The “Dead Snow” films come with a similar pedigree, as the specter of German occupation haunts Norway as well, but their storytelling takes a dramatically different tone.
NORWAY: FOES, COLLABORATORS, AND HEROES
Separated from Germany by an expanse of the North Sea, Norway has served as ally, foe, and neutral bystander to that country over the course of history. Norway warred with Germany in the late Fourteenth Century as a member of the Kalmar Union and would later become involved in the Thirty Years’ War through its then-identity as part of Denmark-Norway.
By the Twentieth Century, Norway had established an identity as a neutral state in matters of European alliances. This neutrality was questionable in its execution, however, as Norway’s actions during World War I favored the British as a trading ally (due in no small part the fact that German submarines sank over eight hundred Norwegian shipping vessels over the course of combat). During World War II, Norway’s position as a neutral country was precarious in the face of aggressive German expansion, particularly as the country was home to several deliciously strategic ports.
From April of 1940 through the German surrender in May 1945, Norway was occupied by Nazi armed forces that were aided by the head of Norway’s own fascist party, Vidkun Quisling. The ugly truth that the allegedly neutral country played a visible supporting role in the reign of Nazi terror is one that led to a struggle of conscience for many Norwegians in the years following World War II.

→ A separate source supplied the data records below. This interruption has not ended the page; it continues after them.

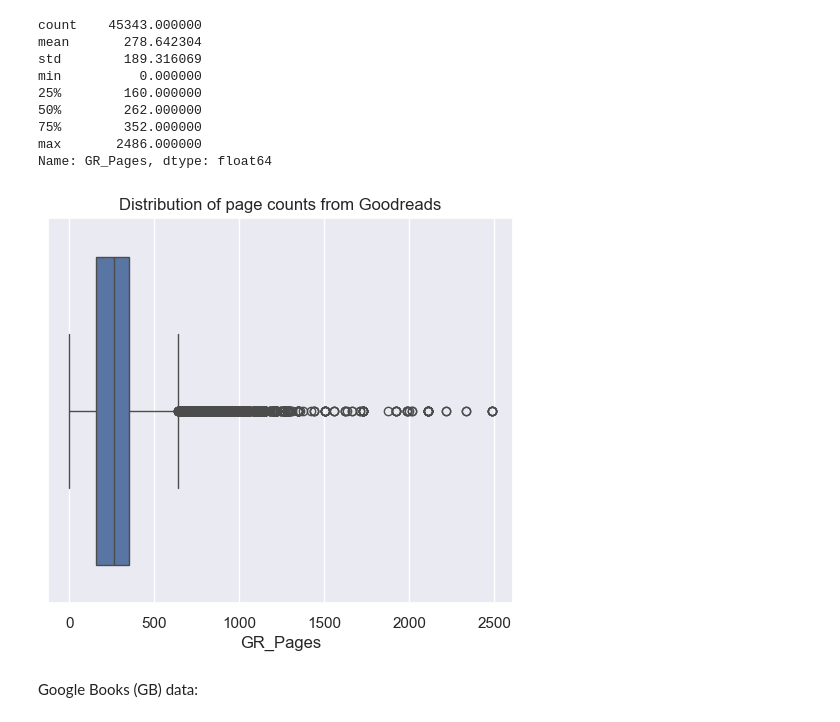
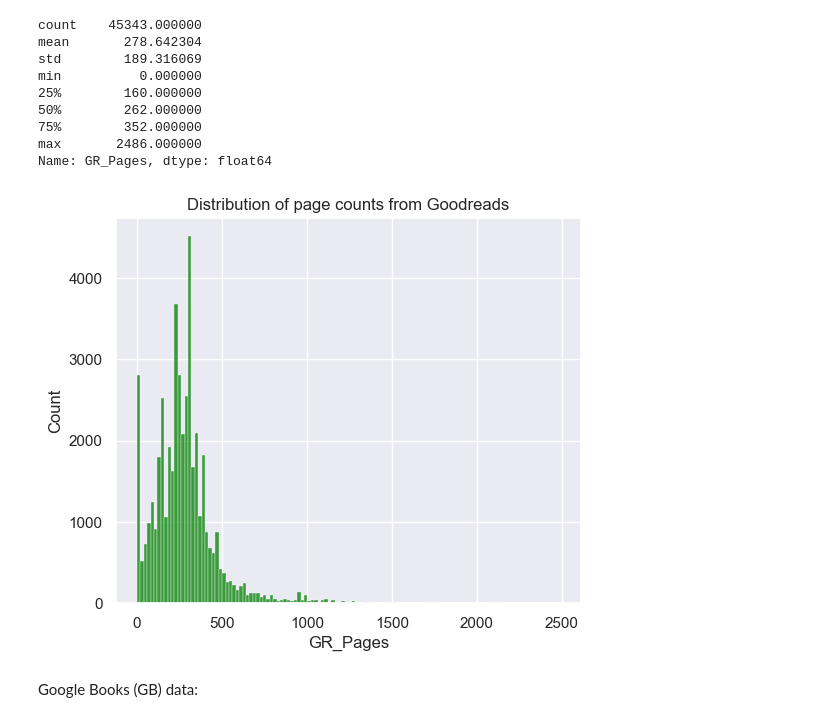
Before and after one commit to fredbaty/nonfic_price_model, a Jupyter notebook: nonfic_price_model.ipynb, the cells around one changed output. Cells and saved outputs as stored; diff of their text form; code cells hidden in the pictures.

```diff
--- a/nonfic_price_model.ipynb
+++ b/nonfic_price_model.ipynb
@@ -286,11 +292,11 @@ min          0.000000
 max       2486.000000
 Name: GR_Pages, dtype: float64
 # %%
-ax = sns.boxplot(x=df["GR_Pages"])
+ax = sns.histplot(x=df["GR_Pages"], color="green", binwidth=20)
 ax.set_title("Distribution of page counts from Goodreads")
 plt.show()
 # %% [output]
-[figure, old version]
+[figure, new version]
 # %% [markdown]
 Google Books (GB) data:
 # %%
```
Also changed, not shown: parts of 88 cells of this notebook, 2 other files.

At the same time that the Quisling government was in bed with the Third Reich, an active minority of resistance fighters continued to execute raids and acts of sabotage on Nazi occupiers. Their extreme daring reached its apex during the resistance’s involvement in the Norwegian heavy water plant sabotage, a series of almost super-human acts that combined espionage, hang-gliding, parachuting, mountaineering, and demolitions to bring down Nazi nuclear efforts.5
The resulting identity crisis has haunted Norway, but with ensuing generations, the conflict has lost its immediacy. By employing the not-dead-yet-not-alive Nazi zombie as his villain in the two “Dead Snow” films, Tommy Wirkola brings the horrors of the past roaring back and demanding to be grappled with (quite literally).
I’ll leave a thorough analysis of the first “Dead Snow” film to other authors, since I wasn’t a big fan of its standard stalk-and-slash structure.6 What feels like half the run time is spent in an isolated cabin with awful young-person characters who finally get around to disturbing Nazi zombies and getting dispatched in a variety of gruesome ways, with a sole survivor predictably managing to escape.
The key value of “Dead Snow” is in its bloody visual gags. Wirkola displays a skillful hand in doling out wild abuses of the human body while eliciting genuine, if frequently shocked, laughter. His comic timing is first-rate, and the violent set pieces are perfectly executed from a technical perspective. Sadly, the movie’s twin lack of plot and character development (in spite of spending agonizing stretches of time with the story’s heroes) leave it squarely in the typically disappointing territory of standard Nazi zombie movies.